* [DATA SHOWN]:

____

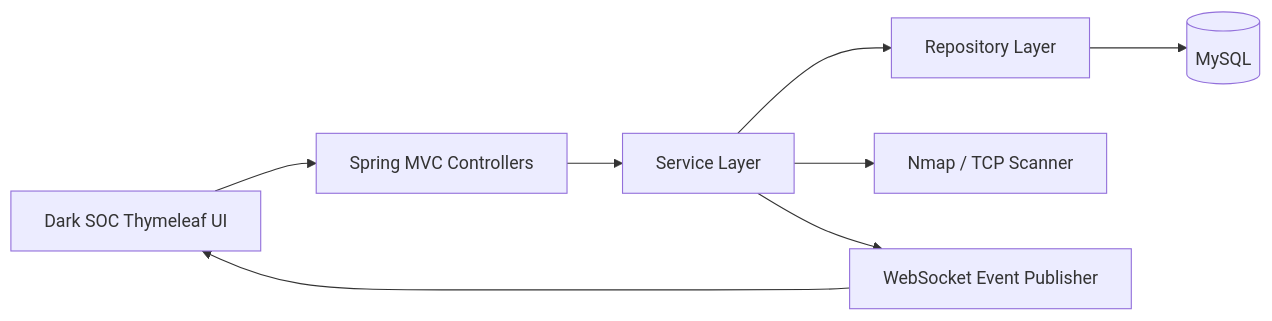
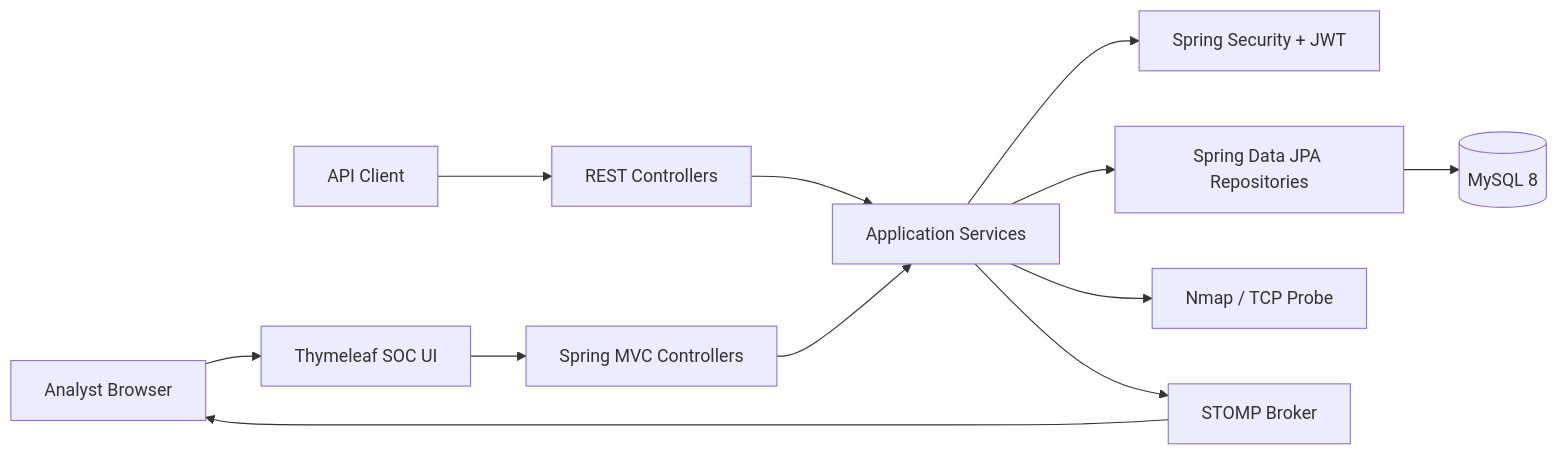
Before and after one commit to Vaishnavi-Anamalamudi/AegisTrace: the first of 4 diagrams in README.md, drawn with Mermaid. The commit also changed other lines of this file and 81 other files, not shown here.

````diff
--- a/README.md
+++ b/README.md
@@ -35,10 +73,14 @@
 ```mermaid
 flowchart LR
-    UI[Dark SOC Thymeleaf UI] --> MVC[Spring MVC Controllers]
-    MVC --> Services[Service Layer]
-    Services --> Repos[Repository Layer]
-    Repos --> DB[(MySQL)]
-    Services --> Scanner[Nmap / TCP Scanner]
-    Services --> WS[WebSocket Event Publisher]
-    WS --> UI
+    Analyst[Analyst Browser] --> UI[Thymeleaf SOC UI]
+    Client[API Client] --> API[REST Controllers]
+    UI --> MVC[Spring MVC Controllers]
+    API --> Services[Application Services]
+    MVC --> Services
+    Services --> Security[Spring Security + JWT]
+    Services --> Repos[Spring Data JPA Repositories]
+    Repos --> DB[(MySQL 8)]
+    Services --> Scanner[Nmap / TCP Probe]
+    Services --> Broker[STOMP Broker]
+    Broker --> Analyst
 ```
````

____

* [EXERCISE DIRECTIONS]: Going from the line that contains "Security + JWT]" to the last line of the records, reproduce every line as written.

* [YOUR SOLUTION]:
+    Services --> Security[Spring Security + JWT]
+    Services --> Repos[Spring Data JPA Repositories]
+    Repos --> DB[(MySQL 8)]
+    Services --> Scanner[Nmap / TCP Probe]
+    Services --> Broker[STOMP Broker]
+    Broker --> Analyst
 ```
````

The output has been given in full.